WOMEN’S HEALTH: Survey Finds Progress, Setbacks
State health officials yesterday released the first statewide survey of women's health. The California Women's Health Survey found that breast cancer screening has increased but that problems persist with hunger, knowledge of sexually transmitted diseases and access to mental health care. The survey found that 73% of women over the age of 40 have annual mammograms, up from 38% ten years ago. One in 10 women reported they had gone hungry during the previous month. Of these women, almost half are ages 18-34, and "African American and Latino women were more than twice as likely as Asian and white women to be at risk of hunger." State Health Services Director Kim Belsh said, "That is a troubling finding in an environment where we have tremendous federal resources," such as the federal Women, Infants and Children nutritional program. Obtaining mental health care is also a challenge for some women, as the survey found that in 1996 of the 21% of women who wanted such care, only half received it. Stephen Mayberg, director of State Mental Health, said, "We need to find out how to increase access to mental health services before they end up in our system in crisis." The Sacramento Bee notes that outgoing Gov. Pete Wilson vetoed a bill earlier this year "that would have required health plans to cover mental health care" (see CHL 9/30).
The Sacramento Bee reports that while most women were aware of chlamydia, only half knew that most infected women are asymptomatic. Dr. Gail Bolan, head of the state STD office, said, "Women are not going to know they are infected. We have got to do a better job of early diagnosis." The survey also found that Sacramento County "has the highest rate of chlamydia in the state." When questioned about reproductive health issues, the majority of respondents supported sex education in schools. Of those respondents at risk of unintended pregnancy, 70% said they used some form of birth control. The survey found that "[m]ost women who had recently been pregnant took advantage of the state-sponsored program for prenatal genetic screening for birth defects," but 42% of respondents had not heard of "folate, a mineral that helps prevent birth defects." More women reported gaining inappropriate amounts of weight during pregnancy "than previously thought, and 10% "reported having tried unsuccessfully for more than 12 months to get pregnant."

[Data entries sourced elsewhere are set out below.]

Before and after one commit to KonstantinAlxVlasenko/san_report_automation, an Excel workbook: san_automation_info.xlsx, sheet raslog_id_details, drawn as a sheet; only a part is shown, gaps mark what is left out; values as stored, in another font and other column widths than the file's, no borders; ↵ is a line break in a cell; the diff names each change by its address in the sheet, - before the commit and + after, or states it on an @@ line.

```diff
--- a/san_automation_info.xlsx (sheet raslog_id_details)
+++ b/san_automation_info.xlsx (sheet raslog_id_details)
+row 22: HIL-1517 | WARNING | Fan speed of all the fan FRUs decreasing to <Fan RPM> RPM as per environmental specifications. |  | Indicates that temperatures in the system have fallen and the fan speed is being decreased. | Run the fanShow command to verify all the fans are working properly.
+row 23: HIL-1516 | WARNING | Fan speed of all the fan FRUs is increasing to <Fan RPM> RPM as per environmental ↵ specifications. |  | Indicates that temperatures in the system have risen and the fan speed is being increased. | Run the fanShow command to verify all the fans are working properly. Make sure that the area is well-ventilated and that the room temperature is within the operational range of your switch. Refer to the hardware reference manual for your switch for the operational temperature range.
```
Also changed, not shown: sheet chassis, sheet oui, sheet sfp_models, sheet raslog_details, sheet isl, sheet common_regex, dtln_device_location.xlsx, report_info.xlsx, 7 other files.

Roadmap For The New Governor
Belsh said, "We feel this survey is a helpful and appropriate transition document," one that Gov.-elect Gray Davis' (D) administration could use in addressing women's health needs. Michael Bustamante, Davis' spokesperson, echoed this hope, saying, "The data is interesting and something we will take a look at over the coming months as we begin to formulate policies." The women's health survey drew data from telephone interviews conducted in 1997. A total of 4,010 women were asked 200 questions about their health and ability to access care (Griffith, 11/11). Click women's health to read past CHL coverage of this issue.